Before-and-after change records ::
- - -
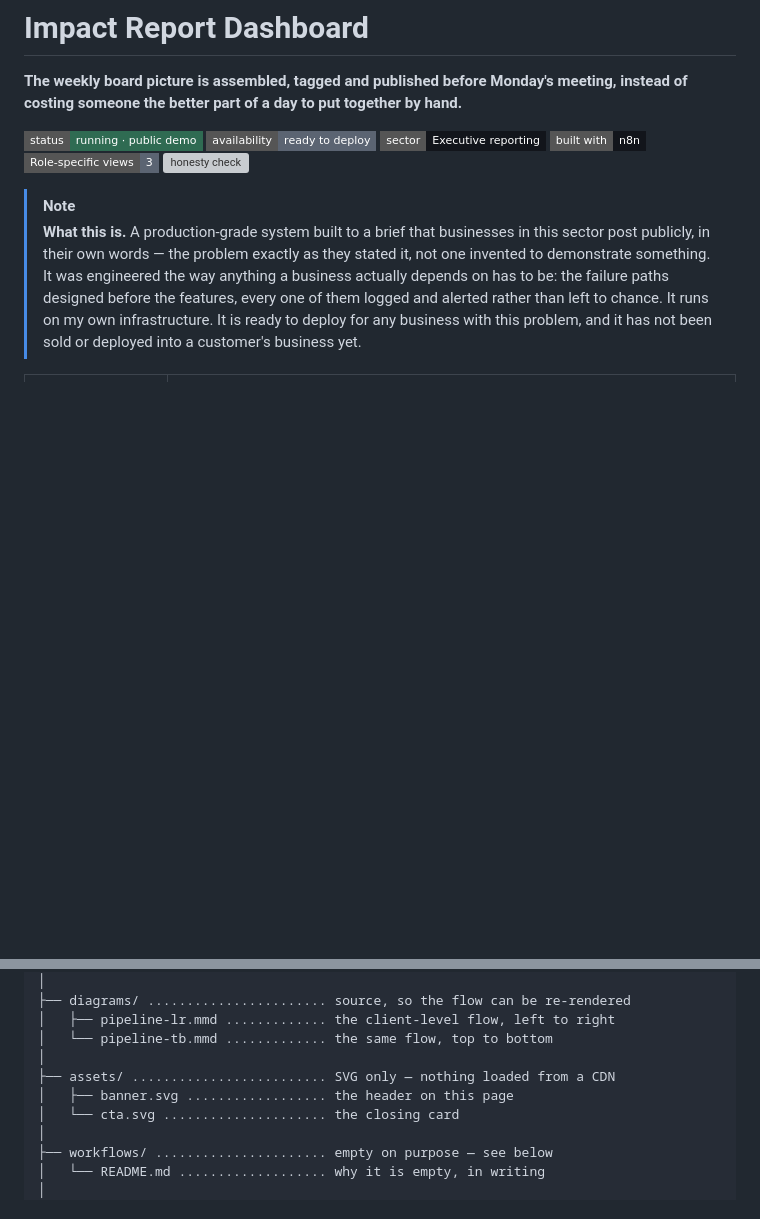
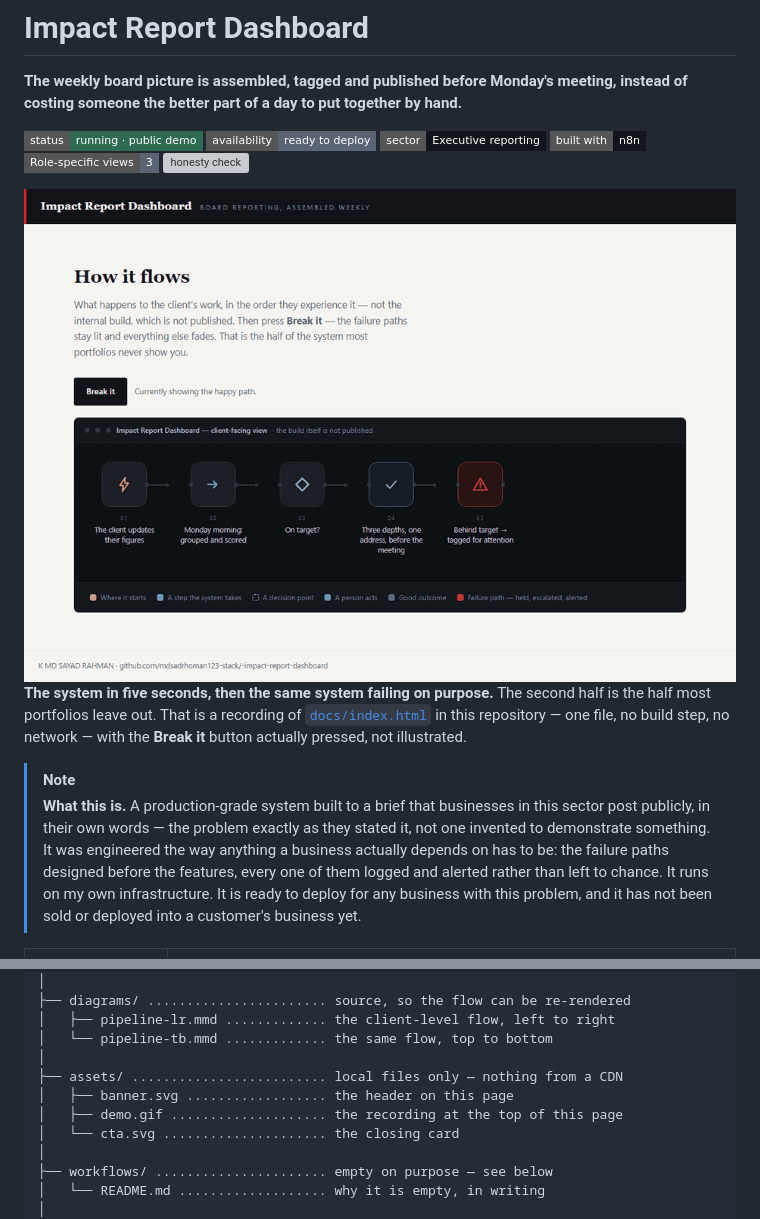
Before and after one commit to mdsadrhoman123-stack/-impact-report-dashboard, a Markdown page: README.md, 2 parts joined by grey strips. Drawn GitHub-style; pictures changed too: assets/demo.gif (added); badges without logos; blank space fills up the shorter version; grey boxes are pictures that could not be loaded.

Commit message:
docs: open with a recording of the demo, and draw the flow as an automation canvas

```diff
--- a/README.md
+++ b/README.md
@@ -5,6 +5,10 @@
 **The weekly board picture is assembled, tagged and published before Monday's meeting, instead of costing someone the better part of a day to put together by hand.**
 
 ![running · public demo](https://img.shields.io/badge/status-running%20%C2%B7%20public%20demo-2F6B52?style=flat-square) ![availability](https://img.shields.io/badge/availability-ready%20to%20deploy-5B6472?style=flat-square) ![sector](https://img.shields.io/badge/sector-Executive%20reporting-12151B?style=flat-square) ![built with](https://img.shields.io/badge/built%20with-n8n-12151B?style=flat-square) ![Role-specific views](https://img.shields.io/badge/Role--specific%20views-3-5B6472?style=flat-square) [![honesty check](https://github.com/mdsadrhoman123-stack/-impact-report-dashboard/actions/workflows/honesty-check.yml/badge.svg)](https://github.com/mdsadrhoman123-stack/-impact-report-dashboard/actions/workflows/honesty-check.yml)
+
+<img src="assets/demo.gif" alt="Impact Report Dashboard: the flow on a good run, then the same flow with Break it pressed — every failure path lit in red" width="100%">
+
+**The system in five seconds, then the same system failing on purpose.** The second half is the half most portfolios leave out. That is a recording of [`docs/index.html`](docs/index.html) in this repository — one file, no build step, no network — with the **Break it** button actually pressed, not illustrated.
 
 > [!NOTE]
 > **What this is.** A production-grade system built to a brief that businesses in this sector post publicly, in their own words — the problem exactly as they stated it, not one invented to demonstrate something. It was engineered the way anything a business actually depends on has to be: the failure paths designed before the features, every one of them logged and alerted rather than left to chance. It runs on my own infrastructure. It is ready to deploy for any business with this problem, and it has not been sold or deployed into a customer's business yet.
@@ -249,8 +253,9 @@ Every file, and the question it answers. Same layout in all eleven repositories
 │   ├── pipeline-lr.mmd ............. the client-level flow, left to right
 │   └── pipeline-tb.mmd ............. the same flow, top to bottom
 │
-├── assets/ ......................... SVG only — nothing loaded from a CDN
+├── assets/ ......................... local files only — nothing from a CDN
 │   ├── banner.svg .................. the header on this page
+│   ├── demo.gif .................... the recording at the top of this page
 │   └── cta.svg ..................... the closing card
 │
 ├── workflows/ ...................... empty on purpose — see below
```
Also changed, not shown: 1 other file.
- - -
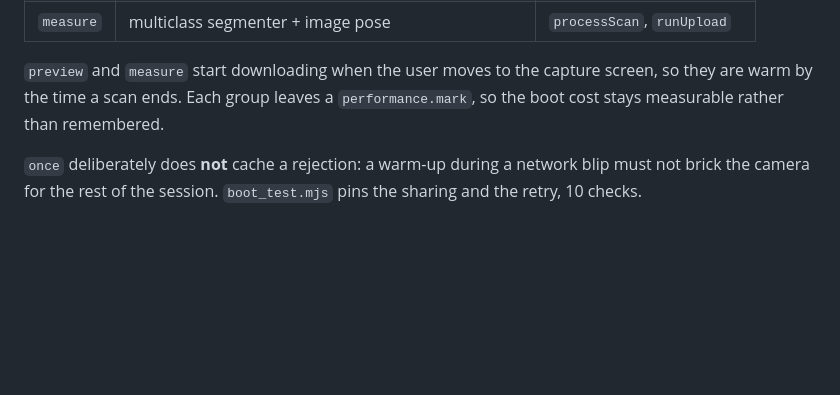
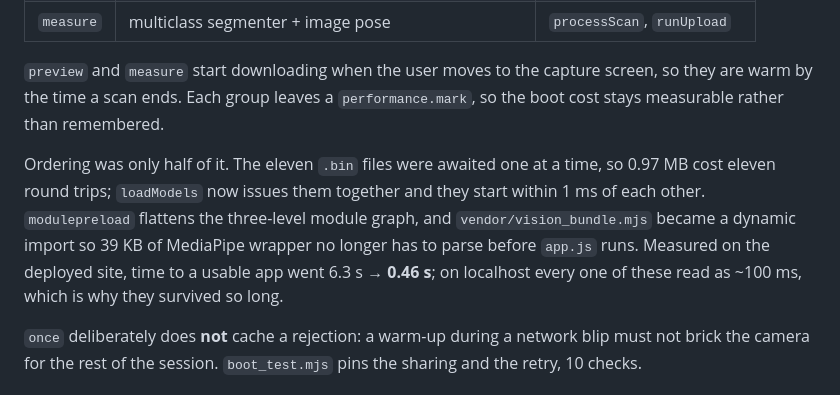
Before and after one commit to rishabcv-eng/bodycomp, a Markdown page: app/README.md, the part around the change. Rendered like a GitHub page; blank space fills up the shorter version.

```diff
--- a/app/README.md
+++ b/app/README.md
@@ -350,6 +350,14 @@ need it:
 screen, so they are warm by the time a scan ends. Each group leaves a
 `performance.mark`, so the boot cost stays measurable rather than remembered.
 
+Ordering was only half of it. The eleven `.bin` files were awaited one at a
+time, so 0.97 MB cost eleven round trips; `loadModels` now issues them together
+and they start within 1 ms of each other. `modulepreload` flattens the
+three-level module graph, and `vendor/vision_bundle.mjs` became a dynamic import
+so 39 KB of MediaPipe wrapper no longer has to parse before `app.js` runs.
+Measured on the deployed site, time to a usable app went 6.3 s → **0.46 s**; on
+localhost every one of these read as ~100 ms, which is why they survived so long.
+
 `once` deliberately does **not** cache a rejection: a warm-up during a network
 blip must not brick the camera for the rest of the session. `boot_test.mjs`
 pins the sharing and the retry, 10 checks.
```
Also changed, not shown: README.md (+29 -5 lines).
- - -
Lines containing the word "actually" are to be located in the entries and copied.

+**The system in five seconds, then the same system failing on purpose.** The second half is the half most portfolios leave out. That is a recording of [`docs/index.html`](docs/index.html) in this repository — one file, no build step, no network — with the **Break it** button actually pressed, not illustrated.
 > **What this is.** A production-grade system built to a brief that businesses in this sector post publicly, in their own words — the problem exactly as they stated it, not one invented to demonstrate something. It was engineered the way anything a business actually depends on has to be: the failure paths designed before the features, every one of them logged and alerted rather than left to chance. It runs on my own infrastructure. It is ready to deploy for any business with this problem, and it has not been sold or deployed into a customer's business yet.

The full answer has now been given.